The budget development process can begin more than three years in advance of the enactment of the relevant appropriations bill.
Each year, the Office of Management and Budget (OMB) provides general guidance to inform the development of each agency’s budget justification. Agencies develop their budget justification based on overarching OMB guidance, ongoing agency activities, and new proposals.
Agencies work collaboratively with OMB to finalize their budget justifications for the upcoming fiscal year prior to submitting to Congress.
OMB publishes the President’s Budget Request, which includes high-level information on all government agencies, along with tax and spending projections, while agencies publish detailed requests for Congress.
The Legislative Branch
Congress appropriates funding through 12 appropriations bills each fiscal year.
Appropriations subcommittees produce 12 appropriations bills that fund the operations and programs of the USG.
Currently, foreign assistance funding comes from three different appropriations bills: The State and Foreign Operations (SFOPs) Bill; the Agriculture Appropriations Bill; and the Labor, Health, and Human Services Bill.

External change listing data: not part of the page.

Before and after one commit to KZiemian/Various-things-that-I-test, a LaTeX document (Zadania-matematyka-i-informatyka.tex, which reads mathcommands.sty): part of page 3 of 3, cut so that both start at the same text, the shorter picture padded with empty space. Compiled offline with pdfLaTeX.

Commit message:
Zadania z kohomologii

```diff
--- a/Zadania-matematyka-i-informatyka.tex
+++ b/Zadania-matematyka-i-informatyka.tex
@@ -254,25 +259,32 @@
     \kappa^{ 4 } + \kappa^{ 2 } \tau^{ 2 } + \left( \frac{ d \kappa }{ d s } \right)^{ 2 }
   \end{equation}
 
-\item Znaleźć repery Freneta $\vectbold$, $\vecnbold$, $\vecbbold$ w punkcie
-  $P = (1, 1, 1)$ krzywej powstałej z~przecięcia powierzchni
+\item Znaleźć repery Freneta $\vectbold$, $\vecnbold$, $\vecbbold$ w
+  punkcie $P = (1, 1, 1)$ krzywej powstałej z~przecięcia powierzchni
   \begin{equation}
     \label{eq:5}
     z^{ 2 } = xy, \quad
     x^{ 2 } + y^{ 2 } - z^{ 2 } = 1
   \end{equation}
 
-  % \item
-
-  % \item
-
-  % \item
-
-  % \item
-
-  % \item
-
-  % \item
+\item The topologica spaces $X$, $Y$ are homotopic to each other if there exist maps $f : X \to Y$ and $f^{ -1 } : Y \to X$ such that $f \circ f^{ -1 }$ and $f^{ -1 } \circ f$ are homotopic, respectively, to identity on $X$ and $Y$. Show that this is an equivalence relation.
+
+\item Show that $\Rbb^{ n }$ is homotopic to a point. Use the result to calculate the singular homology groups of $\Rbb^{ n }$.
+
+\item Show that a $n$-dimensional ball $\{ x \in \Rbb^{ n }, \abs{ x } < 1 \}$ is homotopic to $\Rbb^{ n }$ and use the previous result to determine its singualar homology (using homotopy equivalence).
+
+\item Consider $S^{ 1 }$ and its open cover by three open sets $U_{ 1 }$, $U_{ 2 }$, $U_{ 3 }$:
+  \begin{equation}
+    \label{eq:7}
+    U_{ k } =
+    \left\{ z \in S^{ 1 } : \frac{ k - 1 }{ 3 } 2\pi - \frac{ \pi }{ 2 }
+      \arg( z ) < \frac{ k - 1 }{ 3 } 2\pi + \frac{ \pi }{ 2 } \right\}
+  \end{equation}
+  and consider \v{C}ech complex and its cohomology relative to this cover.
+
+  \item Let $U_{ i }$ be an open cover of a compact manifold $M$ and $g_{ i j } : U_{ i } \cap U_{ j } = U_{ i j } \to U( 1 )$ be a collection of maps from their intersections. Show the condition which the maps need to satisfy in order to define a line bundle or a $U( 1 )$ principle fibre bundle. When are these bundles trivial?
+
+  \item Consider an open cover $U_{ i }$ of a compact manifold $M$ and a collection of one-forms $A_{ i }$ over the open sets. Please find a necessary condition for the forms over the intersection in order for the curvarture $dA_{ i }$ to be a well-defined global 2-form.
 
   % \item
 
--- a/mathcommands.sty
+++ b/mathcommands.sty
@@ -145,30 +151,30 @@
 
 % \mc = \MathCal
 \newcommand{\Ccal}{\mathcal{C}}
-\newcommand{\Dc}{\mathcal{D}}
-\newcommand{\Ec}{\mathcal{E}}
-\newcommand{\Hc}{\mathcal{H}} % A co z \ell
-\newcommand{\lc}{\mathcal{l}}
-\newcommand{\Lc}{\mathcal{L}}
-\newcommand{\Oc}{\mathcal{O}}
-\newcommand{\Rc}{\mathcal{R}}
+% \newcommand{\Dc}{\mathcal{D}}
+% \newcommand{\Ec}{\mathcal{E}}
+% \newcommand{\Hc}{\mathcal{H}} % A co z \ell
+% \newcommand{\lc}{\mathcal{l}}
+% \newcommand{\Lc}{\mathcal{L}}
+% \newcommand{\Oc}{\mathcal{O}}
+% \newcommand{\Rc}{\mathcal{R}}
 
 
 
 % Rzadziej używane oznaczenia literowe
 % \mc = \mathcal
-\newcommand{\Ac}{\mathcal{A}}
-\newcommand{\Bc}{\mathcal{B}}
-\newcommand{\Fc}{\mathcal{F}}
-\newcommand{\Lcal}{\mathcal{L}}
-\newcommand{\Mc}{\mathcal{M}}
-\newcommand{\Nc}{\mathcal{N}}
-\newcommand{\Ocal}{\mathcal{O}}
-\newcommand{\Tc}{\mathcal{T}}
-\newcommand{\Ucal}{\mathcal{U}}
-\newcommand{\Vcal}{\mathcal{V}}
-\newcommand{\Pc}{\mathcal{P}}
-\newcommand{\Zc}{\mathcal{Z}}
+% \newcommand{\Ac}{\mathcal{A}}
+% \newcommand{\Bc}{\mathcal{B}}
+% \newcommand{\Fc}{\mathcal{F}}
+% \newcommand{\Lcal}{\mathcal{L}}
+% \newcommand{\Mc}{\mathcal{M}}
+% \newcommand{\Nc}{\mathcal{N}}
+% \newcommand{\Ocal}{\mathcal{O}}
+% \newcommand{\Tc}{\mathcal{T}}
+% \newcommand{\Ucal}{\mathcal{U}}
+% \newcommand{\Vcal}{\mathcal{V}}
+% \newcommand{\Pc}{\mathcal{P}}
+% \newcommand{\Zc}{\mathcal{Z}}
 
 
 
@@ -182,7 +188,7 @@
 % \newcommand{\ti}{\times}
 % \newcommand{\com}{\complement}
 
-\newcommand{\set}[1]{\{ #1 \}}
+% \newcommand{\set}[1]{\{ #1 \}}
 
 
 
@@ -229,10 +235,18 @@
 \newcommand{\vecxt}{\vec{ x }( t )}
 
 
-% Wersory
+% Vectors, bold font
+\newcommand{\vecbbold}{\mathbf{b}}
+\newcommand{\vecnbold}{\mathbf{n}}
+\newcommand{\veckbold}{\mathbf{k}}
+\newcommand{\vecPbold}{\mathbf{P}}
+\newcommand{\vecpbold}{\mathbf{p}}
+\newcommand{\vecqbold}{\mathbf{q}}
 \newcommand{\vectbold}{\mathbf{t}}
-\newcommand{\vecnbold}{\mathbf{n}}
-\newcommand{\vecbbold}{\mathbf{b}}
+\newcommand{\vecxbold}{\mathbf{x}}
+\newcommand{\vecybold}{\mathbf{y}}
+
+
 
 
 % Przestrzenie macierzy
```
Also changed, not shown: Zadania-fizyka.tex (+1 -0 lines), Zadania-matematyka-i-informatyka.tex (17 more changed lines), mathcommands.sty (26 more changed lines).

The Congressional Budget Process
The Congressional Appropriations Process begins after the President submits their budget to Congress on the first Monday in February. Congress then holds hearings on agency budget requests and any other topics of interest.
The federal fiscal year begins on October 1. Ideally, all 12 appropriations bills will have been enacted and can be implemented at that time. However, the government has been unable to enact appropriations bills on time and had to rely on continuing resolutions (C.R.), which continue the terms and conditions of the current appropriations bill. Sometimes C.R.s run into February or March of the year for which they are appropriating funds.
Foreign Assistance Allocation Process
After enactment, the Foreign Assistance Act and the SFOPs bill require DoS and USAID to develop and submit certain plans and notifications to Congress for some programs and countries.
The agencies present plans and notifications to Congress.
Upon completion, funds then undergo procurement and grant processes that identify ways for the agencies to disburse and spend money.
This entire process, from enactment to spending, can take up more than two years.
Funding Challenges for U.S. Foreign Assistance
Growing need. U.S. foreign assistance resources have not kept pace with the growing global need.
The uncertain process. The long and complex funding processes prevent beneficiaries from obtaining the best development and humanitarian assistance available.
The threat of rescissions. The threat of rescissions for humanitarian and development funds limits or reduces the scale and scope of beneficiaries that depend on the U.S.’ assistance to survive.